Notes

  1. In another outline, it was the Elves living in Luthany who gave Ing limpë, with Eärendel coming to Luthany after the invasion of the Rúmhoth has already taken place.

References

  1. 1.0 1.1 J.R.R. Tolkien, Christopher Tolkien (ed.), The Book of Lost Tales Part Two, "VI. The History of Eriol or Ælfwine and the End of the Tales", p. 308
  2. J.R.R. Tolkien, Christopher Tolkien (ed.), The Book of Lost Tales Part Two, "VI. The History of Eriol or Ælfwine and the End of the Tales", outlines 18 and 20, pp. 302/3, 304
  3. J.R.R. Tolkien, Christopher Tolkien (ed.), The Book of Lost Tales Part Two, "VI. The History of Eriol or Ælfwine and the End of the Tales", outlines 23 and 24, p. 306
  4. J.R.R. Tolkien, Christopher Tolkien (ed.), The Book of Lost Tales Part Two, "VI. The History of Eriol or Ælfwine and the End of the Tales", outline 26, p. 307
  5. 5.0 5.1 5.2 J.R.R. Tolkien, Christopher Tolkien (ed.), The Book of Lost Tales Part Two, "VI. The History of Eriol or Ælfwine and the End of the Tales", outline 22, pp. 305-6

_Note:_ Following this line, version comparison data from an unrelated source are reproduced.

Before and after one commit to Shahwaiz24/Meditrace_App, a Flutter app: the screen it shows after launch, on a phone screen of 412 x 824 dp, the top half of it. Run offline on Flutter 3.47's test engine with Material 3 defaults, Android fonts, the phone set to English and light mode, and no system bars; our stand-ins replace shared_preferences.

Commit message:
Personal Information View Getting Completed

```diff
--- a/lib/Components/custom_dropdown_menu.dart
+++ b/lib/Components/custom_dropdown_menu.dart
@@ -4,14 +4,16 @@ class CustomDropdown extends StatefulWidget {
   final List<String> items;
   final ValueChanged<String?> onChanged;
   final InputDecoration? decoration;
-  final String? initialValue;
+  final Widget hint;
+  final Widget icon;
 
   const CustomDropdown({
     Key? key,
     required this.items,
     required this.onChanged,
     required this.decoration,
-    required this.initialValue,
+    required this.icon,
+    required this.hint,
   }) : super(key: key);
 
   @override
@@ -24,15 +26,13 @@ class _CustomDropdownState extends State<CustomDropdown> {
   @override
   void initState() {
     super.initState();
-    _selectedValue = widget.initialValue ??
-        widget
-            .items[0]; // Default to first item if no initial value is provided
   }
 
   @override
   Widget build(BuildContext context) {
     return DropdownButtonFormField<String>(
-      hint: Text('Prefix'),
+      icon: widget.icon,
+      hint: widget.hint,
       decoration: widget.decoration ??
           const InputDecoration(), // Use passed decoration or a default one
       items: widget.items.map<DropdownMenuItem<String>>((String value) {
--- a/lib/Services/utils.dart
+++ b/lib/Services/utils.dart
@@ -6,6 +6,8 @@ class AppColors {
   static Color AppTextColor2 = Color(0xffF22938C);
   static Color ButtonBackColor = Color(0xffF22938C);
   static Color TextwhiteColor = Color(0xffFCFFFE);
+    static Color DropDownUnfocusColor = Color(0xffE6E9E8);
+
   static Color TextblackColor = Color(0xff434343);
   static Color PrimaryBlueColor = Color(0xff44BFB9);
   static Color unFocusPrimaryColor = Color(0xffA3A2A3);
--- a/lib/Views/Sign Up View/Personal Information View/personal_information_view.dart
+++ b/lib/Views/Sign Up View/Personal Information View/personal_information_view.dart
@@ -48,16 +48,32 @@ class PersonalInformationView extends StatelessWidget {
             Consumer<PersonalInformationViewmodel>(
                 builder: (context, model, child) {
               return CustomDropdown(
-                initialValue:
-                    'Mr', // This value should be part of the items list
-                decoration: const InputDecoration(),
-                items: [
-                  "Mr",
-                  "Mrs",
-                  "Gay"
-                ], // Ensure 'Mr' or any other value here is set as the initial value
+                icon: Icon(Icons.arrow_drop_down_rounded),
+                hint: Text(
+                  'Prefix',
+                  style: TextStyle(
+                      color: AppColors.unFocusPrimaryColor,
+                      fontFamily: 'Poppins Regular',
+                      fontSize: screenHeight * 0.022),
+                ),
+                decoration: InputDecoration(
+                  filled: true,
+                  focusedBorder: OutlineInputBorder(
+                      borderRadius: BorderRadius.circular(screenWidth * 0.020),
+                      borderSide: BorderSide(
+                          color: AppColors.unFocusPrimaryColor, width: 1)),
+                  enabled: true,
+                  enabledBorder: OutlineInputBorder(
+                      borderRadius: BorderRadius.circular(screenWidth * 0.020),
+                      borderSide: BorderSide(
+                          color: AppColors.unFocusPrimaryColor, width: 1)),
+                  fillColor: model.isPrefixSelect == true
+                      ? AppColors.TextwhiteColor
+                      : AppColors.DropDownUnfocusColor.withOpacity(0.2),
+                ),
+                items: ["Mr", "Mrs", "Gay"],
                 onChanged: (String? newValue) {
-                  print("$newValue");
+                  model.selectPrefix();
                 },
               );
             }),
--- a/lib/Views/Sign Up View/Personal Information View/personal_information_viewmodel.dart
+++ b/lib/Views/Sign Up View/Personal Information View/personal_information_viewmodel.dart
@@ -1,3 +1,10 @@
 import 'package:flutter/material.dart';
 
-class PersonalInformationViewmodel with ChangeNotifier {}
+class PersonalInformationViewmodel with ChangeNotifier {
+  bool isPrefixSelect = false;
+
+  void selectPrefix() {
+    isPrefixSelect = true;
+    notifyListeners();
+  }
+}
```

  6. J.R.R. Tolkien, Christopher Tolkien (ed.), The Book of Lost Tales Part Two, "VI. The History of Eriol or Ælfwine and the End of the Tales", outlines 19 and 20, p. 304
  7. J.R.R. Tolkien, Christopher Tolkien (ed.), The Book of Lost Tales Part Two, "VI. The History of Eriol or Ælfwine and the End of the Tales", outline 30, p. 310

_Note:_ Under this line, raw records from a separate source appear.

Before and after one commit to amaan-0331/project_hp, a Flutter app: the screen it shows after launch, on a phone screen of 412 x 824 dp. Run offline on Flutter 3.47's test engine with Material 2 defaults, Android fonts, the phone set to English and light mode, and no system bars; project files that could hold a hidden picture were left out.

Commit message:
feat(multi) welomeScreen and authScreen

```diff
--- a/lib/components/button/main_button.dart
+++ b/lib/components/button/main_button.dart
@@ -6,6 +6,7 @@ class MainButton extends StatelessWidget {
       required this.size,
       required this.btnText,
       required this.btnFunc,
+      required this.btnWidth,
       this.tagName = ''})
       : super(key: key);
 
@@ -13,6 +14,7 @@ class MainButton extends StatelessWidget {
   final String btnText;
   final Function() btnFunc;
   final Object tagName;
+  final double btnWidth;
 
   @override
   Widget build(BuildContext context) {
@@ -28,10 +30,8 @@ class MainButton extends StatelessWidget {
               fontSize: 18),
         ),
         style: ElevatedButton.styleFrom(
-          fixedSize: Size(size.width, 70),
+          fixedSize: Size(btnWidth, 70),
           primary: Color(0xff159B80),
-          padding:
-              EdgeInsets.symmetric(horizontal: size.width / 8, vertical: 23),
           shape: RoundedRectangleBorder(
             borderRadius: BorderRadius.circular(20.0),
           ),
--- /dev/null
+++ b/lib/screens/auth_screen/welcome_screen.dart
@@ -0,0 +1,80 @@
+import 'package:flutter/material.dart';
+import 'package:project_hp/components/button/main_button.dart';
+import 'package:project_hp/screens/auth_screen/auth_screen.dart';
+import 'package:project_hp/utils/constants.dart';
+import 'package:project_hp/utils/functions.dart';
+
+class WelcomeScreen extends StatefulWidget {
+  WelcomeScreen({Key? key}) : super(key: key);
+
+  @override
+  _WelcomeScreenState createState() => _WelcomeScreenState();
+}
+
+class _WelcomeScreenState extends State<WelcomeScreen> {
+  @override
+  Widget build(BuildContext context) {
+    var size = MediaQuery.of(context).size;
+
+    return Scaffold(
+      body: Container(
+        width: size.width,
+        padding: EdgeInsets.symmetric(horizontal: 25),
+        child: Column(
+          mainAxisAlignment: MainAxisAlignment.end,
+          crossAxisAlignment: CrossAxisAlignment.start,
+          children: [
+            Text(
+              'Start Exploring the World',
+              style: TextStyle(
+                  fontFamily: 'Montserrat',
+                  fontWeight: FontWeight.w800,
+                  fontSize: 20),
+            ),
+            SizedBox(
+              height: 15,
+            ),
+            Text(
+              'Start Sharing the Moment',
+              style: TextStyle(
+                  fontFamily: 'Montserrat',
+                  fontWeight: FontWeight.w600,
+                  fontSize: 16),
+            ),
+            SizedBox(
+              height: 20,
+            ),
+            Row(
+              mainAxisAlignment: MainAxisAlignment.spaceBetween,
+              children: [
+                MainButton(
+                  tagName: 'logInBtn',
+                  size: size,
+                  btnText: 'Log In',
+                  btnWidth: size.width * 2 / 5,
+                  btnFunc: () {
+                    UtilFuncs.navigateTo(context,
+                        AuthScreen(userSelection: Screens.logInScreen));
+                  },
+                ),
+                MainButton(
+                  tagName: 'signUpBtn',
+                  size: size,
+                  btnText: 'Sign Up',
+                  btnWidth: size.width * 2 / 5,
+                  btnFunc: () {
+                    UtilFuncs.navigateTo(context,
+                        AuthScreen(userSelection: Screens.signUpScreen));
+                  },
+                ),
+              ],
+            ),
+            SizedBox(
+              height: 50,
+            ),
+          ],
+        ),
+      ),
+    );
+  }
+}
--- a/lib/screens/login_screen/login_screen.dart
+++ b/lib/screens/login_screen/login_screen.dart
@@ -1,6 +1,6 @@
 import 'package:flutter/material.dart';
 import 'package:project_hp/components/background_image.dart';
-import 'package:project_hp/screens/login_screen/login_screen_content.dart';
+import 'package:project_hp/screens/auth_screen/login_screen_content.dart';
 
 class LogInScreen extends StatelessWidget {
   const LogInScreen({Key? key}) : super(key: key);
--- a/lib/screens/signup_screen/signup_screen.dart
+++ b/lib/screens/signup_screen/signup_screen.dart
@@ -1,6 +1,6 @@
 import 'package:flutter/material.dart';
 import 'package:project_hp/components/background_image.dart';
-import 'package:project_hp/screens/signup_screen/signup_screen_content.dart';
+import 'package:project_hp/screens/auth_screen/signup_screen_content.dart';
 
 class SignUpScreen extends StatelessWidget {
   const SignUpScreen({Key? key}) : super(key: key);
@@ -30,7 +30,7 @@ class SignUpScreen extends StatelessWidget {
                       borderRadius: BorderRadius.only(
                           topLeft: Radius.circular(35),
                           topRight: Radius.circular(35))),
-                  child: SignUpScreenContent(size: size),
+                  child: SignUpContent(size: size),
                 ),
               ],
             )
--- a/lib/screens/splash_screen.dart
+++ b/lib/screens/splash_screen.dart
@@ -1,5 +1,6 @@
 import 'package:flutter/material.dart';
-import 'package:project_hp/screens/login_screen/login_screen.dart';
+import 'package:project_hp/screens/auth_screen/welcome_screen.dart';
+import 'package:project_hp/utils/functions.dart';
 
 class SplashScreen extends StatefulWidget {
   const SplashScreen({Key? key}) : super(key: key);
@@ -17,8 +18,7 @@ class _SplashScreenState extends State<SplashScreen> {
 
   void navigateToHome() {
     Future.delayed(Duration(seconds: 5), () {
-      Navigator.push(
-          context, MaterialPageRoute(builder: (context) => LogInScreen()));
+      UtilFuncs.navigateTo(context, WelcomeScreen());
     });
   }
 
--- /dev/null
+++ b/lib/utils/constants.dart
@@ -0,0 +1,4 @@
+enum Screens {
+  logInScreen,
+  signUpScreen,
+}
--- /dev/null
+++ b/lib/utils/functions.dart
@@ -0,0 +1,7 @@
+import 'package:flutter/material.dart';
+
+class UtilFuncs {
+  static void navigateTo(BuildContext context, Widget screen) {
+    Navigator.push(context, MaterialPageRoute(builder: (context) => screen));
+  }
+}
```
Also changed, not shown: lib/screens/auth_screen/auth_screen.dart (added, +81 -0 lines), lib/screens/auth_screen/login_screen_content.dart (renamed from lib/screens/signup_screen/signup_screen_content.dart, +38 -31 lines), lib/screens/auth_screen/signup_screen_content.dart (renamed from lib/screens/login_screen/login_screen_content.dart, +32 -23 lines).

  8. J.R.R. Tolkien, Christopher Tolkien (ed.), The Book of Lost Tales Part Two, "VI. The History of Eriol or Ælfwine and the End of the Tales", outline 27, p. 307
  9. J.R.R. Tolkien, Christopher Tolkien (ed.), The Book of Lost Tales Part Two, "VI. The History of Eriol or Ælfwine and the End of the Tales", outlines 29 and 30, p. 310
  10. Paul Strack, "G. Luthany loc.", Eldamo - An Elvish Lexicon (accessed 14 April 2022)
  11. J.R.R. Tolkien, Christopher Tolkien (ed.), The Book of Lost Tales Part Two, "VI. The History of Eriol or Ælfwine and the End of the Tales", outline 19, p. 304
  12. J.R.R. Tolkien, Christopher Tolkien (ed.), The Book of Lost Tales Part Two, "VI. The History of Eriol or Ælfwine and the End of the Tales", outline 20, p. 304
  13. J.R.R. Tolkien, Christopher Tolkien (ed.), The Book of Lost Tales Part Two, "VI. The History of Eriol or Ælfwine and the End of the Tales", note 20, pp. 329-330
  14. J.R.R. Tolkien, Christopher Tolkien (ed.), The Shaping of Middle-earth, "III. The Quenta: §18 in the Q II version", p. 162
  15. J.R.R. Tolkien, Christopher Tolkien (ed.), The Book of Lost Tales Part Two, "VI. The History of Eriol or Ælfwine and the End of the Tales", note 14, pp. 328-9